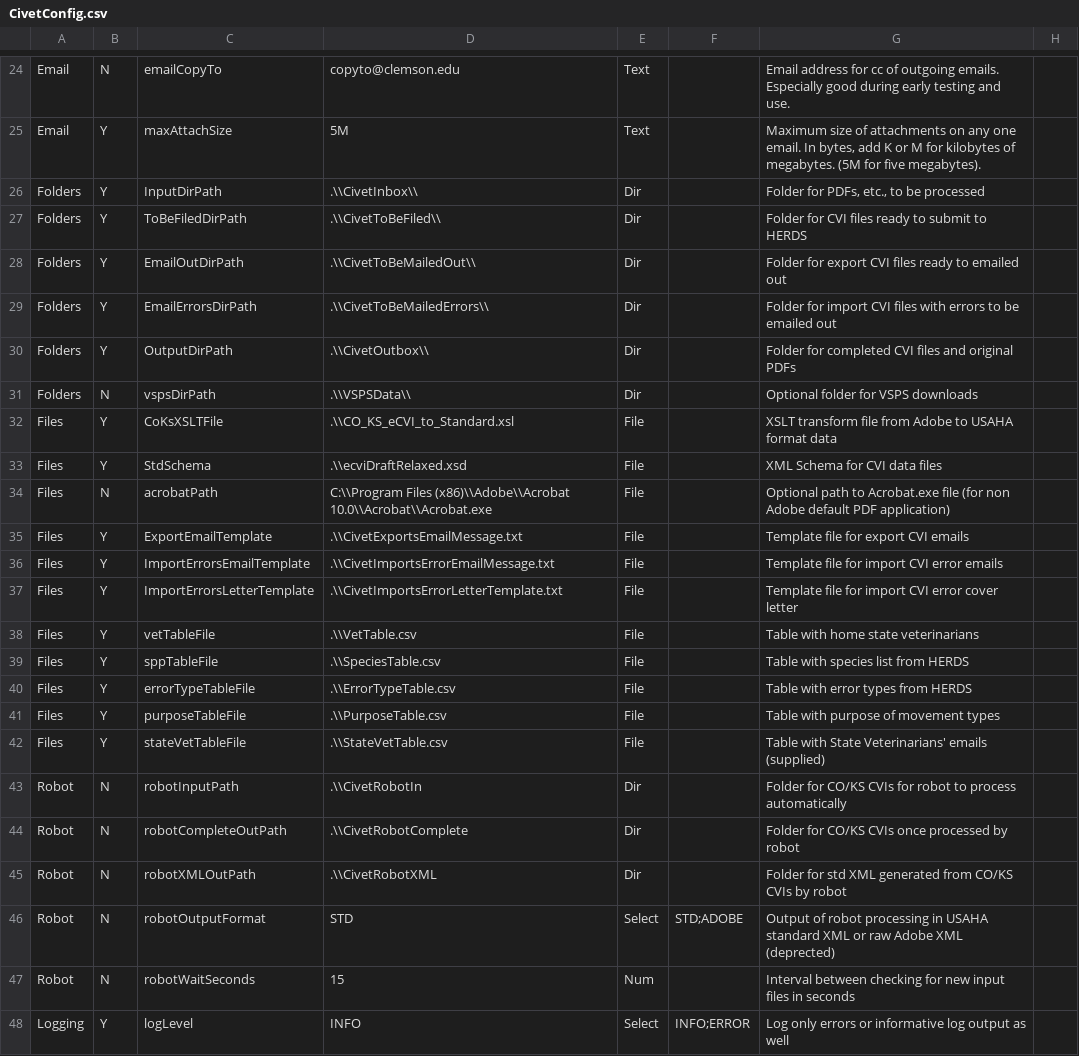
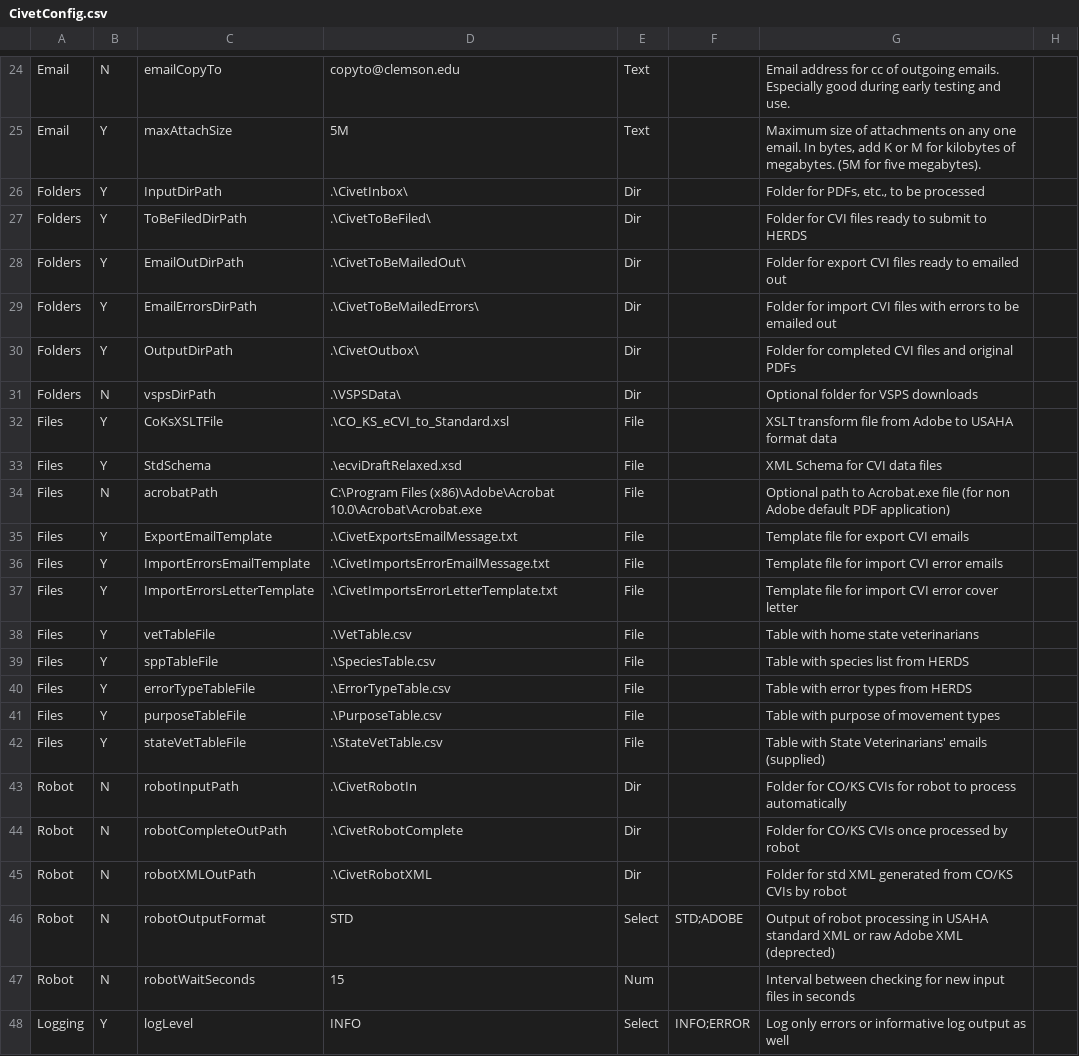
Before and after one commit to mkm1879/Civet, a CSV file: src/edu/clemson/lph/civet/res/CivetConfig.csv, drawn as a sheet; only a part is shown, gaps mark what is left out.

Commit message:
Further work on checkAllConfigs

```diff
--- a/src/edu/clemson/lph/civet/res/CivetConfig.csv
+++ b/src/edu/clemson/lph/civet/res/CivetConfig.csv
@@ -25,22 +25,22 @@ Email,N,emailCopyTo,copyto@clemson.edu,Text,,Email address for cc of outgoing em
 Email,Y,maxAttachSize,5M,Text,,"Maximum size of attachments on any one email.  In bytes, add K or M for kilobytes of megabytes.  (5M for five megabytes).",
-Folders,Y,InputDirPath,.\\CivetInbox\\,Dir,,"Folder for PDFs, etc., to be processed",
-Folders,Y,ToBeFiledDirPath,.\\CivetToBeFiled\\,Dir,,Folder for CVI files ready to submit to HERDS,
-Folders,Y,EmailOutDirPath,.\\CivetToBeMailedOut\\,Dir,,Folder for export CVI files ready to emailed out,
-Folders,Y,EmailErrorsDirPath,.\\CivetToBeMailedErrors\\,Dir,,Folder for import CVI files with errors to be emailed out,
-Folders,Y,OutputDirPath,.\\CivetOutbox\\,Dir,,Folder for completed CVI files and original PDFs,
-Folders,N,vspsDirPath,.\\VSPSData\\,Dir,,Optional folder for VSPS downloads,
-Files,Y,CoKsXSLTFile,.\\CO_KS_eCVI_to_Standard.xsl,File,,XSLT transform file from Adobe to USAHA format data,
-Files,Y,StdSchema,.\\ecviDraftRelaxed.xsd,File,,XML Schema for CVI data files,
-Files,N,acrobatPath,C:\\Program Files (x86)\\Adobe\\Acrobat 10.0\\Acrobat\\Acrobat.exe,File,,Optional path to Acrobat.exe file (for non Adobe default PDF application),
-Files,Y,ExportEmailTemplate,.\\CivetExportsEmailMessage.txt,File,,Template file for export CVI emails,
-Files,Y,ImportErrorsEmailTemplate,.\\CivetImportsErrorEmailMessage.txt,File,,Template file for import CVI error emails,
-Files,Y,ImportErrorsLetterTemplate,.\\CivetImportsErrorLetterTemplate.txt,File,,Template file for import CVI error cover letter,
-Files,Y,vetTableFile,.\\VetTable.csv,File,,Table with home state veterinarians,
-Files,Y,sppTableFile,.\\SpeciesTable.csv,File,,Table with species list from HERDS,
-Files,Y,errorTypeTableFile,.\\ErrorTypeTable.csv,File,,Table with error types from HERDS,
-Files,Y,purposeTableFile,.\\PurposeTable.csv,File,,Table with purpose of movement types,
-Files,Y,stateVetTableFile,.\\StateVetTable.csv,File,,Table with State Veterinarians' emails (supplied),
-Robot,N,robotInputPath,.\\CivetRobotIn,Dir,,Folder for CO/KS CVIs for robot to process automatically,
-Robot,N,robotCompleteOutPath,.\\CivetRobotComplete,Dir,,Folder for CO/KS CVIs once processed by robot,
-Robot,N,robotXMLOutPath,.\\CivetRobotXML,Dir,,Folder for std XML generated from CO/KS CVIs by robot,
+Folders,Y,InputDirPath,.\CivetInbox\,Dir,,"Folder for PDFs, etc., to be processed",
+Folders,Y,ToBeFiledDirPath,.\CivetToBeFiled\,Dir,,Folder for CVI files ready to submit to HERDS,
+Folders,Y,EmailOutDirPath,.\CivetToBeMailedOut\,Dir,,Folder for export CVI files ready to emailed out,
+Folders,Y,EmailErrorsDirPath,.\CivetToBeMailedErrors\,Dir,,Folder for import CVI files with errors to be emailed out,
+Folders,Y,OutputDirPath,.\CivetOutbox\,Dir,,Folder for completed CVI files and original PDFs,
+Folders,N,vspsDirPath,.\VSPSData\,Dir,,Optional folder for VSPS downloads,
+Files,Y,CoKsXSLTFile,.\CO_KS_eCVI_to_Standard.xsl,File,,XSLT transform file from Adobe to USAHA format data,
+Files,Y,StdSchema,.\ecviDraftRelaxed.xsd,File,,XML Schema for CVI data files,
+Files,N,acrobatPath,C:\Program Files (x86)\Adobe\Acrobat 10.0\Acrobat\Acrobat.exe,File,,Optional path to Acrobat.exe file (for non Adobe default PDF application),
+Files,Y,ExportEmailTemplate,.\CivetExportsEmailMessage.txt,File,,Template file for export CVI emails,
+Files,Y,ImportErrorsEmailTemplate,.\CivetImportsErrorEmailMessage.txt,File,,Template file for import CVI error emails,
+Files,Y,ImportErrorsLetterTemplate,.\CivetImportsErrorLetterTemplate.txt,File,,Template file for import CVI error cover letter,
+Files,Y,vetTableFile,.\VetTable.csv,File,,Table with home state veterinarians,
+Files,Y,sppTableFile,.\SpeciesTable.csv,File,,Table with species list from HERDS,
+Files,Y,errorTypeTableFile,.\ErrorTypeTable.csv,File,,Table with error types from HERDS,
+Files,Y,purposeTableFile,.\PurposeTable.csv,File,,Table with purpose of movement types,
+Files,Y,stateVetTableFile,.\StateVetTable.csv,File,,Table with State Veterinarians' emails (supplied),
+Robot,N,robotInputPath,.\CivetRobotIn,Dir,,Folder for CO/KS CVIs for robot to process automatically,
+Robot,N,robotCompleteOutPath,.\CivetRobotComplete,Dir,,Folder for CO/KS CVIs once processed by robot,
+Robot,N,robotXMLOutPath,.\CivetRobotXML,Dir,,Folder for std XML generated from CO/KS CVIs by robot,
 Robot,N,robotOutputFormat,STD,Select,STD;ADOBE,Output of robot processing in USAHA standard XML or raw Adobe XML (deprected),
```
Also changed, not shown: 2 other files.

Exercise prompt: Every entry above needs to be duplicated precisely, and none of the pictures should appear.

Written response:
Before and after one commit to mkm1879/Civet, a CSV file: src/edu/clemson/lph/civet/res/CivetConfig.csv, drawn as a sheet; only a part is shown, gaps mark what is left out.

Commit message:
Further work on checkAllConfigs

```diff
--- a/src/edu/clemson/lph/civet/res/CivetConfig.csv
+++ b/src/edu/clemson/lph/civet/res/CivetConfig.csv
@@ -25,22 +25,22 @@ Email,N,emailCopyTo,copyto@clemson.edu,Text,,Email address for cc of outgoing em
 Email,Y,maxAttachSize,5M,Text,,"Maximum size of attachments on any one email.  In bytes, add K or M for kilobytes of megabytes.  (5M for five megabytes).",
-Folders,Y,InputDirPath,.\\CivetInbox\\,Dir,,"Folder for PDFs, etc., to be processed",
-Folders,Y,ToBeFiledDirPath,.\\CivetToBeFiled\\,Dir,,Folder for CVI files ready to submit to HERDS,
-Folders,Y,EmailOutDirPath,.\\CivetToBeMailedOut\\,Dir,,Folder for export CVI files ready to emailed out,
-Folders,Y,EmailErrorsDirPath,.\\CivetToBeMailedErrors\\,Dir,,Folder for import CVI files with errors to be emailed out,
-Folders,Y,OutputDirPath,.\\CivetOutbox\\,Dir,,Folder for completed CVI files and original PDFs,
-Folders,N,vspsDirPath,.\\VSPSData\\,Dir,,Optional folder for VSPS downloads,
-Files,Y,CoKsXSLTFile,.\\CO_KS_eCVI_to_Standard.xsl,File,,XSLT transform file from Adobe to USAHA format data,
-Files,Y,StdSchema,.\\ecviDraftRelaxed.xsd,File,,XML Schema for CVI data files,
-Files,N,acrobatPath,C:\\Program Files (x86)\\Adobe\\Acrobat 10.0\\Acrobat\\Acrobat.exe,File,,Optional path to Acrobat.exe file (for non Adobe default PDF application),
-Files,Y,ExportEmailTemplate,.\\CivetExportsEmailMessage.txt,File,,Template file for export CVI emails,
-Files,Y,ImportErrorsEmailTemplate,.\\CivetImportsErrorEmailMessage.txt,File,,Template file for import CVI error emails,
-Files,Y,ImportErrorsLetterTemplate,.\\CivetImportsErrorLetterTemplate.txt,File,,Template file for import CVI error cover letter,
-Files,Y,vetTableFile,.\\VetTable.csv,File,,Table with home state veterinarians,
-Files,Y,sppTableFile,.\\SpeciesTable.csv,File,,Table with species list from HERDS,
-Files,Y,errorTypeTableFile,.\\ErrorTypeTable.csv,File,,Table with error types from HERDS,
-Files,Y,purposeTableFile,.\\PurposeTable.csv,File,,Table with purpose of movement types,
-Files,Y,stateVetTableFile,.\\StateVetTable.csv,File,,Table with State Veterinarians' emails (supplied),
-Robot,N,robotInputPath,.\\CivetRobotIn,Dir,,Folder for CO/KS CVIs for robot to process automatically,
-Robot,N,robotCompleteOutPath,.\\CivetRobotComplete,Dir,,Folder for CO/KS CVIs once processed by robot,
-Robot,N,robotXMLOutPath,.\\CivetRobotXML,Dir,,Folder for std XML generated from CO/KS CVIs by robot,
+Folders,Y,InputDirPath,.\CivetInbox\,Dir,,"Folder for PDFs, etc., to be processed",
+Folders,Y,ToBeFiledDirPath,.\CivetToBeFiled\,Dir,,Folder for CVI files ready to submit to HERDS,
+Folders,Y,EmailOutDirPath,.\CivetToBeMailedOut\,Dir,,Folder for export CVI files ready to emailed out,
+Folders,Y,EmailErrorsDirPath,.\CivetToBeMailedErrors\,Dir,,Folder for import CVI files with errors to be emailed out,
+Folders,Y,OutputDirPath,.\CivetOutbox\,Dir,,Folder for completed CVI files and original PDFs,
+Folders,N,vspsDirPath,.\VSPSData\,Dir,,Optional folder for VSPS downloads,
+Files,Y,CoKsXSLTFile,.\CO_KS_eCVI_to_Standard.xsl,File,,XSLT transform file from Adobe to USAHA format data,
+Files,Y,StdSchema,.\ecviDraftRelaxed.xsd,File,,XML Schema for CVI data files,
+Files,N,acrobatPath,C:\Program Files (x86)\Adobe\Acrobat 10.0\Acrobat\Acrobat.exe,File,,Optional path to Acrobat.exe file (for non Adobe default PDF application),
+Files,Y,ExportEmailTemplate,.\CivetExportsEmailMessage.txt,File,,Template file for export CVI emails,
+Files,Y,ImportErrorsEmailTemplate,.\CivetImportsErrorEmailMessage.txt,File,,Template file for import CVI error emails,
+Files,Y,ImportErrorsLetterTemplate,.\CivetImportsErrorLetterTemplate.txt,File,,Template file for import CVI error cover letter,
+Files,Y,vetTableFile,.\VetTable.csv,File,,Table with home state veterinarians,
+Files,Y,sppTableFile,.\SpeciesTable.csv,File,,Table with species list from HERDS,
+Files,Y,errorTypeTableFile,.\ErrorTypeTable.csv,File,,Table with error types from HERDS,
+Files,Y,purposeTableFile,.\PurposeTable.csv,File,,Table with purpose of movement types,
+Files,Y,stateVetTableFile,.\StateVetTable.csv,File,,Table with State Veterinarians' emails (supplied),
+Robot,N,robotInputPath,.\CivetRobotIn,Dir,,Folder for CO/KS CVIs for robot to process automatically,
+Robot,N,robotCompleteOutPath,.\CivetRobotComplete,Dir,,Folder for CO/KS CVIs once processed by robot,
+Robot,N,robotXMLOutPath,.\CivetRobotXML,Dir,,Folder for std XML generated from CO/KS CVIs by robot,
 Robot,N,robotOutputFormat,STD,Select,STD;ADOBE,Output of robot processing in USAHA standard XML or raw Adobe XML (deprected),
```
Also changed, not shown: 2 other files.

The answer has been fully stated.